%%
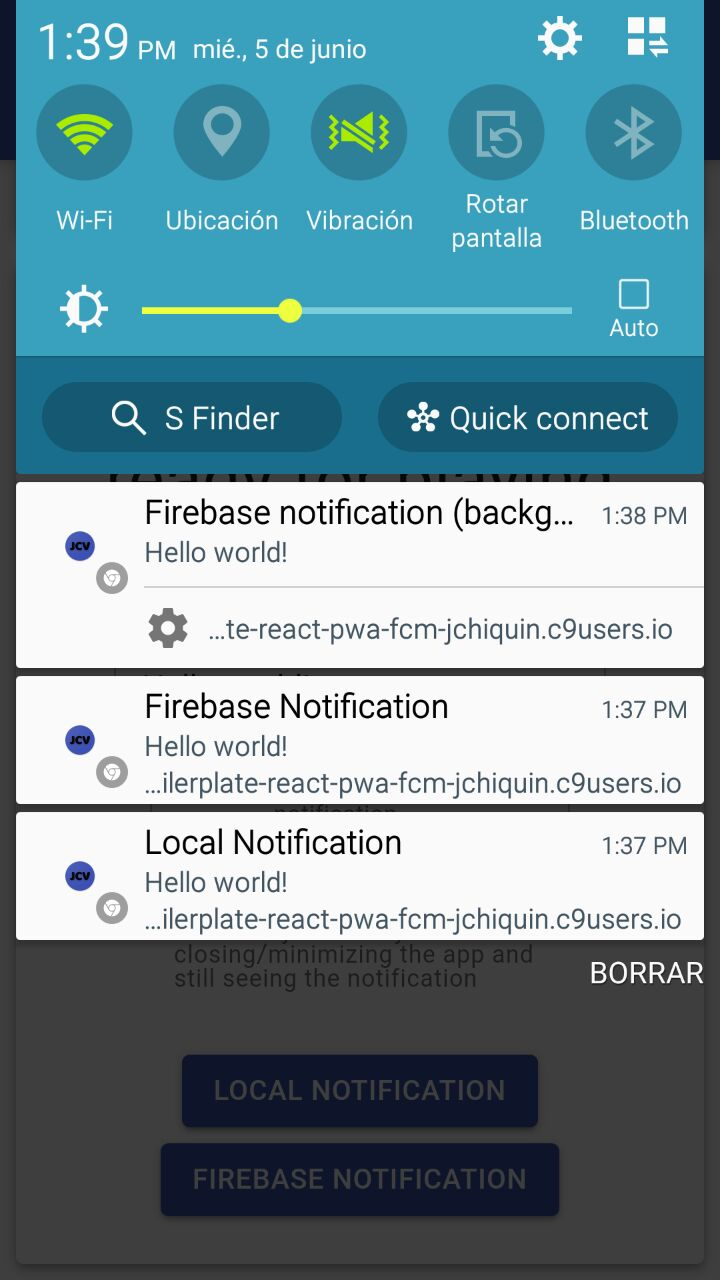
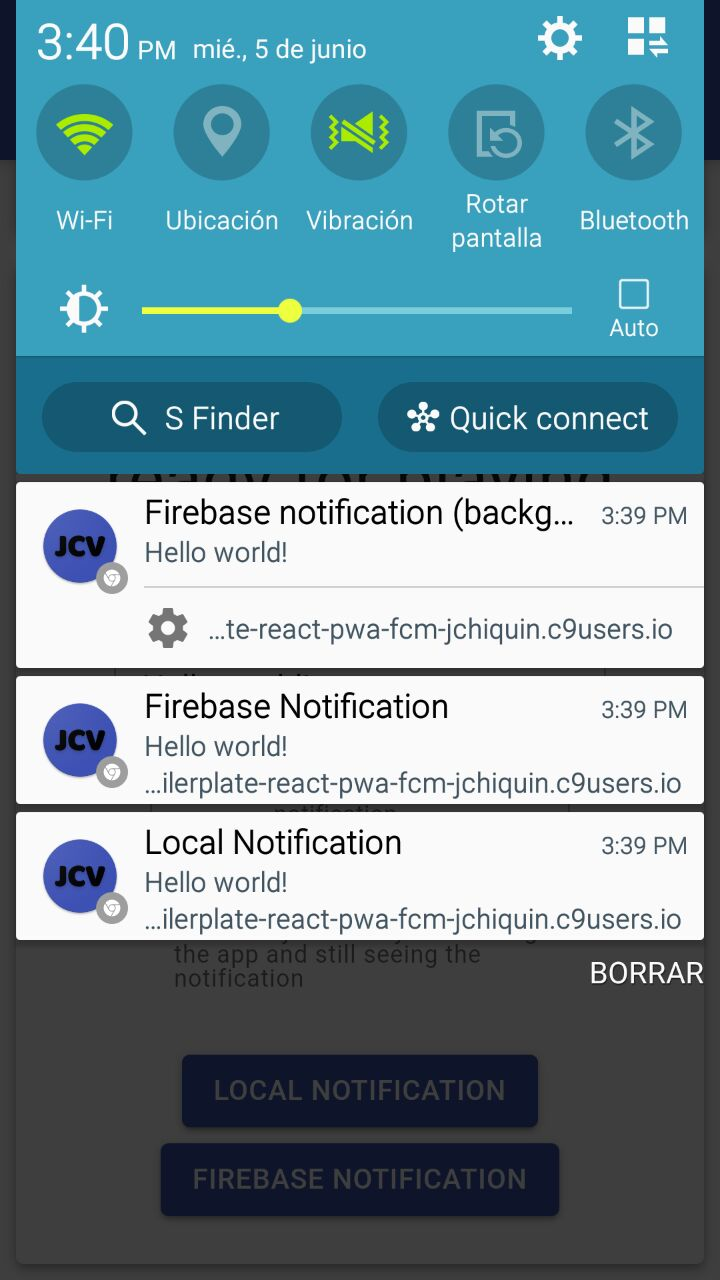
Fixing some things

diff --git a/src/components/Notification.js b/src/components/Notification.js
@@ -42,7 +42,7 @@ class Notification extends React.Component {
             "notification": {
           		"title": "Firebase notification (background - clickable)",
           		"body": this.state.body,
-          		"icon": "icons/48.png",
+          		"icon": "icons/192.png",
           		"click_action": "./action"
           	},
           	"time_to_live": 2419200,
@@ -61,8 +61,8 @@ class Notification extends React.Component {
         navigator.serviceWorker.getRegistration().then((reg) => {
           var options = {
             body: this.state.body,
-            icon: "icons/48.png",
-            vibrate: [100, 50, 100],
+            icon: "icons/192.png",
+            vibrate: [150,150,150,150,75,75,150,150,150,150,450],
             data: {
               dateOfArrival: Date.now(),
               primaryKey: 1

diff --git a/src/push-notification.js b/src/push-notification.js
@@ -11,7 +11,7 @@ export const initializeFirebase = () => {
     appId: "1:138477924028:web:7d2262f03c8bdd71"
   });
   const messaging = firebase.messaging();
-  messaging.onMessage(payload => {
+  messaging.onMessage(payload => { //For showing firebase notification in app (not background)
     navigator.serviceWorker.getRegistration().then((reg) => {
       reg.showNotification('Firebase Notification', payload.notification);
     })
%%
### Work instruction
Give the entries again, exactly and in full, with no image included.

### Problem solution
Fixing some things

diff --git a/src/components/Notification.js b/src/components/Notification.js
@@ -42,7 +42,7 @@ class Notification extends React.Component {
             "notification": {
           		"title": "Firebase notification (background - clickable)",
           		"body": this.state.body,
-          		"icon": "icons/48.png",
+          		"icon": "icons/192.png",
           		"click_action": "./action"
           	},
           	"time_to_live": 2419200,
@@ -61,8 +61,8 @@ class Notification extends React.Component {
         navigator.serviceWorker.getRegistration().then((reg) => {
           var options = {
             body: this.state.body,
-            icon: "icons/48.png",
-            vibrate: [100, 50, 100],
+            icon: "icons/192.png",
+            vibrate: [150,150,150,150,75,75,150,150,150,150,450],
             data: {
               dateOfArrival: Date.now(),
               primaryKey: 1

diff --git a/src/push-notification.js b/src/push-notification.js
@@ -11,7 +11,7 @@ export const initializeFirebase = () => {
     appId: "1:138477924028:web:7d2262f03c8bdd71"
   });
   const messaging = firebase.messaging();
-  messaging.onMessage(payload => {
+  messaging.onMessage(payload => { //For showing firebase notification in app (not background)
     navigator.serviceWorker.getRegistration().then((reg) => {
       reg.showNotification('Firebase Notification', payload.notification);
     })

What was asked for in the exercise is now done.